Farewell to the great Jaguar devotee – and a truly good ever-smiling gentleman.
Jaguars of all vintages made a starring appearance in Adelaide on the track during the first round of Supercars – the Clipsal.
Cars from all of the eras were on hand to parade the Supercar drivers around the track.
Even the television commentators were impressed, and added the parade was staged to commemorate Jaguar’s success at Le Mans – particularly in 1957 when Jaguar scored its finest result there.
It isn’t the first time Jaguars have appeared on the same track.
In 1989, for the Australian Grand Prix meeting, Jaguar even brought the priceless XJ13 to Australia for its engineering ‘minder’ George Mason to drive.
Congratulations to all involved – and the tail cars – new F-Types – topped off a spectacular sight.
Barn Find 1962 Jaguar E-Type Makes £145,600 at Historics Auction
A barn found 1962 Jaguar E-Type roadster with copious superficial rust made £145,600 at Historics Brooklands Museum Auction today. However, it is a runner and, rather than restore it, there is speculation that it will be mechanically fettled and kept as it is.
A stunning 1948 Jaguar Mk IV, once run by Jaguar Deptury Chairman Arthur Whittaker was purchased by his three grand daughters for £69,440.

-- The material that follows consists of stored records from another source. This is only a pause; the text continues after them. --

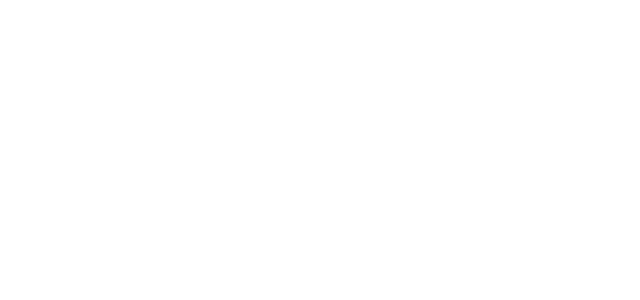
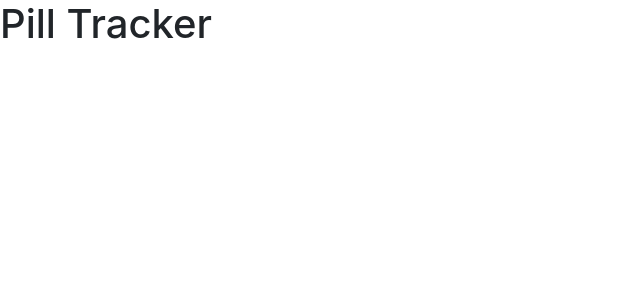
Before and after one commit to bcarrol2/pillTrackerWeb, a React (Create React App) app in the folder pilltracker/: page /home in a window 1280 px wide. Shown: the top 300 px of the page, without its empty margins (0-640 px from the left). Built offline with nearby package versions, Linux system fonts and the light colour scheme.

Commit message:
img directory and img added with new landing component

```diff
--- a/pilltracker/src/App.js
+++ b/pilltracker/src/App.js
@@ -2,6 +2,7 @@
 import './App.css';
 import {BrowserRouter, Switch, Route} from 'react-router-dom';
 // import { Button, Form, Grid, Header, Image, Message, Segment } from 'semantic-ui-react';
+import Landing from './components/Landing';
 import MedicationIndex from './components/MedicationIndex';
 
 const App = () => (
@@ -9,6 +10,7 @@
     <BrowserRouter>
       <Switch>
         <Route path="/" exact component={MedicationIndex} />
+        <Route path="/home" exact component={Landing} />
       </Switch>
     </BrowserRouter>
   </div>
--- /dev/null
+++ b/pilltracker/src/components/Landing.jsx
@@ -0,0 +1,11 @@
+import React from 'react';
+
+const Landing = () => {
+    return(
+        <div>
+            <h1>Pill Tracker</h1>
+        </div>
+    )
+}
+
+export default Landing;
--- a/pilltracker/src/components/MedicationIndex.js
+++ b/pilltracker/src/components/MedicationIndex.js
@@ -42,10 +42,10 @@
         // this function hides the edit name input box
         function divHide() {
             let x = document.getElementById("hidediv")
-            if (x.style.display === 'block') {
-                x.style.display = "none"
+            if (x.style.display === 'none') {
+                x.style.display = "block"
             } else {
-                x.style.display = 'block'
+                x.style.display = 'none'
             }
         }
 
```
Also changed, not shown: pilltracker/src/img/landing-back.jpg (added).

And a beautiful 1953 Jaguar XK120 SE roadster, certified as a replica of the XK120 that achieved 141mph on the Ostend-Jabbeck motorway, sold for £128,800